Although relatively small in scale, compared to these larger fishery efforts, the results of Project PORT’s restoration efforts are not insignificant. Thousands of student participants from 30 partner schools have constructed over 29,000 shell bags that have become a settlement surface and home for more than 30 million young oysters.
The Project PORTS reef, currently off limits to harvest, was primarily built to support bay health and ecology. Located in the Delaware Bay off Gandy’s Beach in Cumberland County, it encompasses five acres and, for the past two years, has also served as part of the living shorelines project that seeks to rebuild area beaches destroyed by Hurricane Sandy. The living shoreline effort is a collaborative initiative led by The Nature Conservancy, and supported by the Partnership for the Delaware Estuary and the U.S. Fish and Wildlife Service.

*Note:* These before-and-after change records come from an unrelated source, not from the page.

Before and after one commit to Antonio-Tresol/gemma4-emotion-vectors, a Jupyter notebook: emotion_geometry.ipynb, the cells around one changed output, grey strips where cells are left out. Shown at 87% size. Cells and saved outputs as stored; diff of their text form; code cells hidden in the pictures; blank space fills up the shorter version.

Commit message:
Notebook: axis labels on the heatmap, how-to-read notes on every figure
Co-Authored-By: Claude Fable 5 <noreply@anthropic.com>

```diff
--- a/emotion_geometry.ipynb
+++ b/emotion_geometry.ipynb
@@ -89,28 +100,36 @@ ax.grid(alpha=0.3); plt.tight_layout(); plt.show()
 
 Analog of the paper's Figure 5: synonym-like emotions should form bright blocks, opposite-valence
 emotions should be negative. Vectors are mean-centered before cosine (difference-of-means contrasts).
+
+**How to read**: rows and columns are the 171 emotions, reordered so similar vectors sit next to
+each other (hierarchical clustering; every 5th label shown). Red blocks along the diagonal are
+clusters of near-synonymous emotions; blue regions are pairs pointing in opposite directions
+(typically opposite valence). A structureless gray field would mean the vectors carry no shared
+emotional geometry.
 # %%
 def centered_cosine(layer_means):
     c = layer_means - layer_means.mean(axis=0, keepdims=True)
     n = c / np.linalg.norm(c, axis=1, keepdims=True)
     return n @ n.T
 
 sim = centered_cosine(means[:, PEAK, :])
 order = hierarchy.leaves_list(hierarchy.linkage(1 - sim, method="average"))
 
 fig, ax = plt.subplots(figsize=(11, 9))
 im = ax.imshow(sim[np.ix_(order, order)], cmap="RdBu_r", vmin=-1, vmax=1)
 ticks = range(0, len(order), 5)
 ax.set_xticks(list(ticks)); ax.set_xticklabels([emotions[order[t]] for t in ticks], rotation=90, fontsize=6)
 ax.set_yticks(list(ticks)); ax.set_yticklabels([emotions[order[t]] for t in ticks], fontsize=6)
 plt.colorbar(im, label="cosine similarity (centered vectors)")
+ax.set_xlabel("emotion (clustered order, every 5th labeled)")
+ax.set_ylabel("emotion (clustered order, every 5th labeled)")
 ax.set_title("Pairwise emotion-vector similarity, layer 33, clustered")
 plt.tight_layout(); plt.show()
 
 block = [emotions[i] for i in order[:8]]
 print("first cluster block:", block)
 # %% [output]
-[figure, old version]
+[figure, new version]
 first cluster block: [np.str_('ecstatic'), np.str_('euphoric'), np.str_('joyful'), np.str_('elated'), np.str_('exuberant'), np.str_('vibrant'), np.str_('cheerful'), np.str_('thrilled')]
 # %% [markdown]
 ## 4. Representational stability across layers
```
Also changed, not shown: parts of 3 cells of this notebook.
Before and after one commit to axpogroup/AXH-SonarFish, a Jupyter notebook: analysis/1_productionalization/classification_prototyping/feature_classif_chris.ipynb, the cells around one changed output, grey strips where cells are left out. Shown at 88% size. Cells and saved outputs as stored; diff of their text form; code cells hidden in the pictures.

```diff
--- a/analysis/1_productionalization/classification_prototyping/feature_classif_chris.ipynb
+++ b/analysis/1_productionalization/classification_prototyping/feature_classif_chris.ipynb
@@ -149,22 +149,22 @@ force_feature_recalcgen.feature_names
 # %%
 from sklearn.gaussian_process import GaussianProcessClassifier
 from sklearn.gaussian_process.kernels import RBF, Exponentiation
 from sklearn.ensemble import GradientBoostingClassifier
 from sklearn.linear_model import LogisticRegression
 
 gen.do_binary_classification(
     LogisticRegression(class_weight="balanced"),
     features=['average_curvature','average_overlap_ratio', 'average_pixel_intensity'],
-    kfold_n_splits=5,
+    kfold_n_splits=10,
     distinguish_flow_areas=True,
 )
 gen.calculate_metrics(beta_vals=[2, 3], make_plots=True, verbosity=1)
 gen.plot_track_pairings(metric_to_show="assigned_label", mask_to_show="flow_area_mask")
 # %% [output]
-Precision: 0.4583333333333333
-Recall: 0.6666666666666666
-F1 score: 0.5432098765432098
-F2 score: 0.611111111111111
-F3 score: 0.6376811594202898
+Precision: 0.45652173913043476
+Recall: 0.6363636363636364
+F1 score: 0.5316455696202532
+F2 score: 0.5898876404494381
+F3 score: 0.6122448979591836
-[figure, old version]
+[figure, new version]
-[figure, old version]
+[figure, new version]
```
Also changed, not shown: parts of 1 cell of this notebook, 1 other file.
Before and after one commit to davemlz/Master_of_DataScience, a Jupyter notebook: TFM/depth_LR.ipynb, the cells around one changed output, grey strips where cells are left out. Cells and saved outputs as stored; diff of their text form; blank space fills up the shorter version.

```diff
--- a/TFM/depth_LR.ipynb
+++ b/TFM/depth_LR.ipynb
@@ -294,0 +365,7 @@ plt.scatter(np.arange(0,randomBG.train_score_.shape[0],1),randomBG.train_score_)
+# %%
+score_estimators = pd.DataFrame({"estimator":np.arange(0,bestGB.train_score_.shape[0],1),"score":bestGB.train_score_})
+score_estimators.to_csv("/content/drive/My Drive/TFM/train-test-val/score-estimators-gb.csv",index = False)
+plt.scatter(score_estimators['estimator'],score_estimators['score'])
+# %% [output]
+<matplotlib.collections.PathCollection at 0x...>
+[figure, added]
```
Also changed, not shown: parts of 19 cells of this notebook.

But, the main objective of Project PORTS is not to build oyster reefs but to create an excitement for science, an appreciation for the Delaware Bay and to instill stewardship values, stress both Calvo and Paterno.
Long before students don their work gloves and begin filling bags from the large shell pile on the beach, they are already junior oyster experts. Through in-class lessons taught by Rutgers scientists prior to this culminating activity, the students have dissected oysters, created hypotheses, run experiments to demonstrate oyster feeding and constructed oyster fishery focused timelines. Altogether, Project PORT’s rich curriculum guide offers more than 20 classroom ready lessons that have proven to excite students while meeting national science education standards.
Recently added lessons focus on the diversity and richness of species on and around the Project PORTS oyster reef that was started 10 years ago. Paterno, a recent graduate of Rutgers ecology and evolutionary master’s degree program, developed this particular activity using authentic data generated as part of her thesis research. The study focused on evaluating the ecological services of the small-scale Project PORTS reef relative to natural oyster reefs.
“The outcome was exciting as the research demonstrated that a viable, multi-generational oyster population has been established at the area and the restored reef supports species diversity, abundance and richness on par with the natural reefs,” explains Paterno. “This shows that the restored reef is functioning well and contributing to the ecological health of the Bay.”
Through the program’s holistic, experiential approach, students become more environmentally aware, literate and engaged. Assessments completed by students participating in Project PORTS over the past several years routinely show greater than 100% increases in average assessment score demonstrating significant gains in knowledge and understanding of ecosystem complexity.
“For many of the students, it is the first time they have the opportunity to see, firsthand, the environment that many of us [local adults] take for granted. To see the excitement on the faces of many students is something to behold,” says Sean Fallon, teacher at West Avenue School, Bridgeton, NJ.
As Project PORTS celebrates its 10th anniversary, Calvo reflects on the time that “passed way too fast.” She notes that the very first cohort of students that participated in PORTS is now college age, like Maggie Elgin, who came out with her grandfather to help deploy shell bags at the age of eight. Maggie, now a college student at the University of California majoring in marine biology and environmental science, recently wrote to let Calvo know how much Project PORTS had inspired her, adding that she was considering a summer internship working with oyster restoration in the Chesapeake Bay.
Calvo also fondly remembers Elly and Molly covered with mud after working on an oyster farm. They too had their first Bay experience through Project PORTS.
Funny thing about oysters; once attached, you may be stuck on them for life.